We are happy to announce the release of License Server 3.5.0. This is the largest update the License Server has received recently.
Two years have passed since the release of JRebel 6. Throughout this time, two JRebel agents have been available in parallel (JRebel Agent and Legacy Agent). Now that the new JRebel Agent has fully matured, we are making it the default. JRebel’s support for remote servers has also been significantly enhanced. In addition, we have updated integrations with many of the frameworks and application servers to support their latest versions.
When upgrading to JRebel 7 from a previous version, check out our upgrade guide.
ZeroTurnaround is further improving the ease of use for JRebel’s Eclipse remote server users. The UI for remote server configuration has been redesigned to provide more precise control over projects.
Modern developers make use of virtual machines, cloud platforms and other remote servers to develop their applications.
JRebel eliminates redeploys by making the updated classes and resources available for the JVM and reloading the updated versions. In a local environment, this is achieved by making the JRebel agent in the JVM monitor the IDE workspace directly. With remote servers, direct monitoring is not possible — as the JVM and the IDE run in separate machines.
Spring framework support improved
This release delivers important improvements to our Spring framework support. Reloading is faster thanks to the improved file system scanning. Also, support for the
@Autowired annotation is improved: we now support editing these definitions and adding new dependencies.
We are excited to announce that for users of IntelliJ, getting started with JRebel is now easy as pie. JRebel supports multiple ways of running your application server: via IDE, from command line, or remotely (on a separate machine). We have worked hard to make sure you follow the right configuration path and don’t get lost during the setup.
As a software developer, you might not always develop apps for large enterprises with legal departments. Maybe you’ll make your own app some day, and maybe you’ll be able to let people use it in exchange for money or goods.
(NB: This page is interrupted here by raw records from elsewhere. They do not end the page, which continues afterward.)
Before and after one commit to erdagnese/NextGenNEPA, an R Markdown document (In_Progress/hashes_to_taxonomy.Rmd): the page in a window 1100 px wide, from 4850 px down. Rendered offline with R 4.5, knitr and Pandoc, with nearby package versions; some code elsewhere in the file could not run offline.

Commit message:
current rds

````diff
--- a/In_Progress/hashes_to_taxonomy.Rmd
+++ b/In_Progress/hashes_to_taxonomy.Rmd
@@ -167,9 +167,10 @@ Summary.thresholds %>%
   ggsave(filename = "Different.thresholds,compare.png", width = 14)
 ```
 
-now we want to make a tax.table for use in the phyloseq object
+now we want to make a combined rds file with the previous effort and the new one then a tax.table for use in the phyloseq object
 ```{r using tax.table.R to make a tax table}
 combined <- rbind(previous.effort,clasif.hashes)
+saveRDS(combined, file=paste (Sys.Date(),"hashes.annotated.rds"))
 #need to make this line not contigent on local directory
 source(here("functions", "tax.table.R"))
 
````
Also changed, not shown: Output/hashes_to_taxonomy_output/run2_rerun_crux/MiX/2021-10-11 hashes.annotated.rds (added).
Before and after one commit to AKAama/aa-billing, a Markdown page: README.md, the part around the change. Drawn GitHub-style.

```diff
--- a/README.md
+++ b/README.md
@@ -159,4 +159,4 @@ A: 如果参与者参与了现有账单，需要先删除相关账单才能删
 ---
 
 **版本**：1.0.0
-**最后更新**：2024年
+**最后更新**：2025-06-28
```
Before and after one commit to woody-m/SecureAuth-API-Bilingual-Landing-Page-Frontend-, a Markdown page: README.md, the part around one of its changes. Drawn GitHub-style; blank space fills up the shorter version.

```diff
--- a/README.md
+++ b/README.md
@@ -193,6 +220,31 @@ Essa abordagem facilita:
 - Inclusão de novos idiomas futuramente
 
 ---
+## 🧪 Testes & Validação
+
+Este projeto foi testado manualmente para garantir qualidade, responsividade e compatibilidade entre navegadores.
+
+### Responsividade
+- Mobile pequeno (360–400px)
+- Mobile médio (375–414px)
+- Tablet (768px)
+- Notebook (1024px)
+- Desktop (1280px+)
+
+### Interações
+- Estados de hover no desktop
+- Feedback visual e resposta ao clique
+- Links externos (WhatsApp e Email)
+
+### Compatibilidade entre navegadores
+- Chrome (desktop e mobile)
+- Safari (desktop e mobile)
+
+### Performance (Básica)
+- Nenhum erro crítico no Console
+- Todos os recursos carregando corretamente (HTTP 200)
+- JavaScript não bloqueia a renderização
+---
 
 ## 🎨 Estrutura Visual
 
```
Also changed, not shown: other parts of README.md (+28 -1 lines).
So what do you do after you finish developing and launching your totally-unique and innovative application? There are a lot of questions and about a billion pages of material regarding software copyrights, EULAs, contracts, licensing and everything else, but can you say with any real security what happens, and how protected you are, once you release your new baby into the wild?
NB! This post is somewhat outdated, for the complete reference on how JRebel works with Gradle, and it works marvelously, please check out the official documentation on configuring JRebel with Gradle.